Content starts
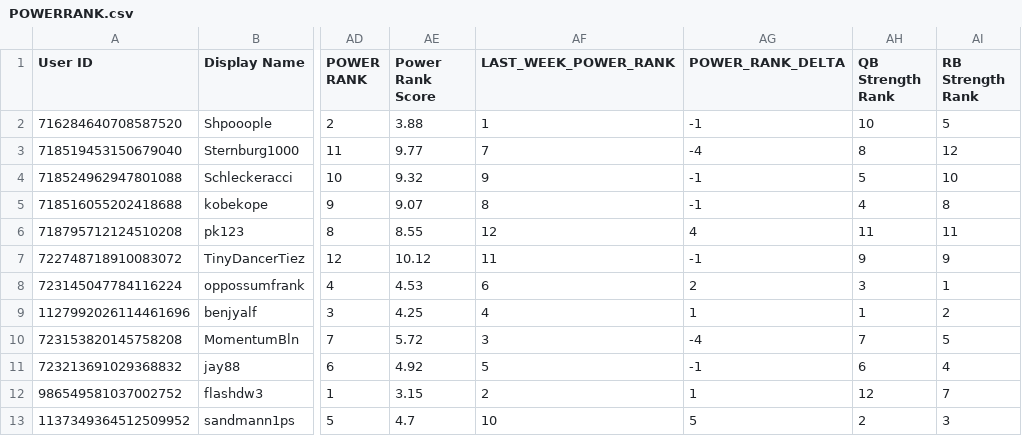
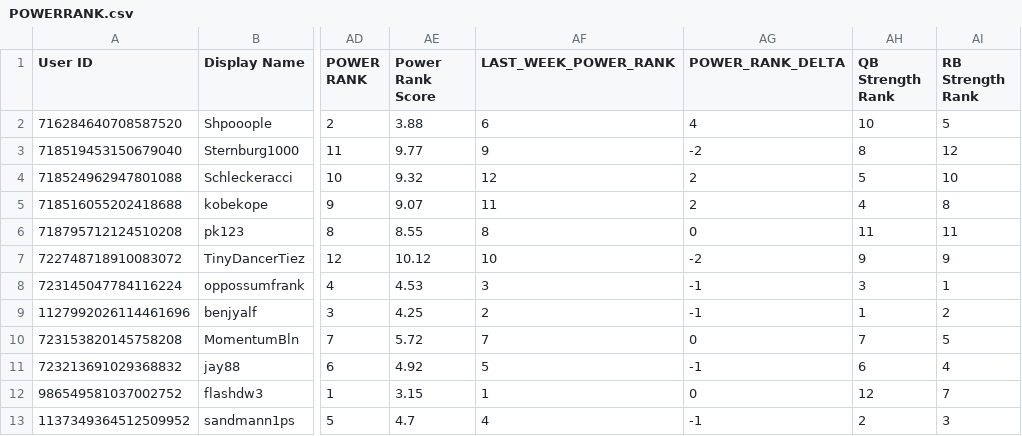
Before and after one commit to Shpooople/power-rank, a CSV file: POWERRANK.csv, drawn as a sheet; only a part is shown, gaps mark what is left out; the diff names each change by its address in the sheet, - before the commit and + after, or states it on an @@ line.

```diff
--- a/POWERRANK.csv
+++ b/POWERRANK.csv
-AF2 (LAST_WEEK_POWER_RANK): 1
+AF2 (LAST_WEEK_POWER_RANK): 6
-AG2 (POWER_RANK_DELTA): -1
+AG2 (POWER_RANK_DELTA): 4
-AF3 (LAST_WEEK_POWER_RANK): 7
+AF3 (LAST_WEEK_POWER_RANK): 9
-AG3 (POWER_RANK_DELTA): -4
+AG3 (POWER_RANK_DELTA): -2
-AF4 (LAST_WEEK_POWER_RANK): 9
+AF4 (LAST_WEEK_POWER_RANK): 12
-AG4:AG5 (POWER_RANK_DELTA): -1
+AG4:AG5 (POWER_RANK_DELTA): 2
-AF5 (LAST_WEEK_POWER_RANK): 8
+AF5 (LAST_WEEK_POWER_RANK): 11
-AF6 (LAST_WEEK_POWER_RANK): 12
+AF6 (LAST_WEEK_POWER_RANK): 8
-AG6 (POWER_RANK_DELTA): 4
+AG6 (POWER_RANK_DELTA): 0
-AF7 (LAST_WEEK_POWER_RANK): 11
+AF7 (LAST_WEEK_POWER_RANK): 10
-AG7 (POWER_RANK_DELTA): -1
+AG7 (POWER_RANK_DELTA): -2
-AF8 (LAST_WEEK_POWER_RANK): 6
+AF8 (LAST_WEEK_POWER_RANK): 3
-AG8 (POWER_RANK_DELTA): 2
+AG8 (POWER_RANK_DELTA): -1
-AF9 (LAST_WEEK_POWER_RANK): 4
+AF9 (LAST_WEEK_POWER_RANK): 2
-AG9 (POWER_RANK_DELTA): 1
+AG9 (POWER_RANK_DELTA): -1
-AF10 (LAST_WEEK_POWER_RANK): 3
+AF10 (LAST_WEEK_POWER_RANK): 7
-AG10 (POWER_RANK_DELTA): -4
+AG10 (POWER_RANK_DELTA): 0
-AF12 (LAST_WEEK_POWER_RANK): 2
+AF12 (LAST_WEEK_POWER_RANK): 1
-AG12 (POWER_RANK_DELTA): 1
+AG12 (POWER_RANK_DELTA): 0
-AF13 (LAST_WEEK_POWER_RANK): 10
+AF13 (LAST_WEEK_POWER_RANK): 4
-AG13 (POWER_RANK_DELTA): 5
+AG13 (POWER_RANK_DELTA): -1
```
Also changed, not shown: 1 other file.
Content ends
## [WHAT THE TASK REQUIRES]
Isolate each line of the listing above that includes "file". Copy it.

## [RESPONSE AREA]
Before and after one commit to Shpooople/power-rank, a CSV file: POWERRANK.csv, drawn as a sheet; only a part is shown, gaps mark what is left out; the diff names each change by its address in the sheet, - before the commit and + after, or states it on an @@ line.
Also changed, not shown: 1 other file.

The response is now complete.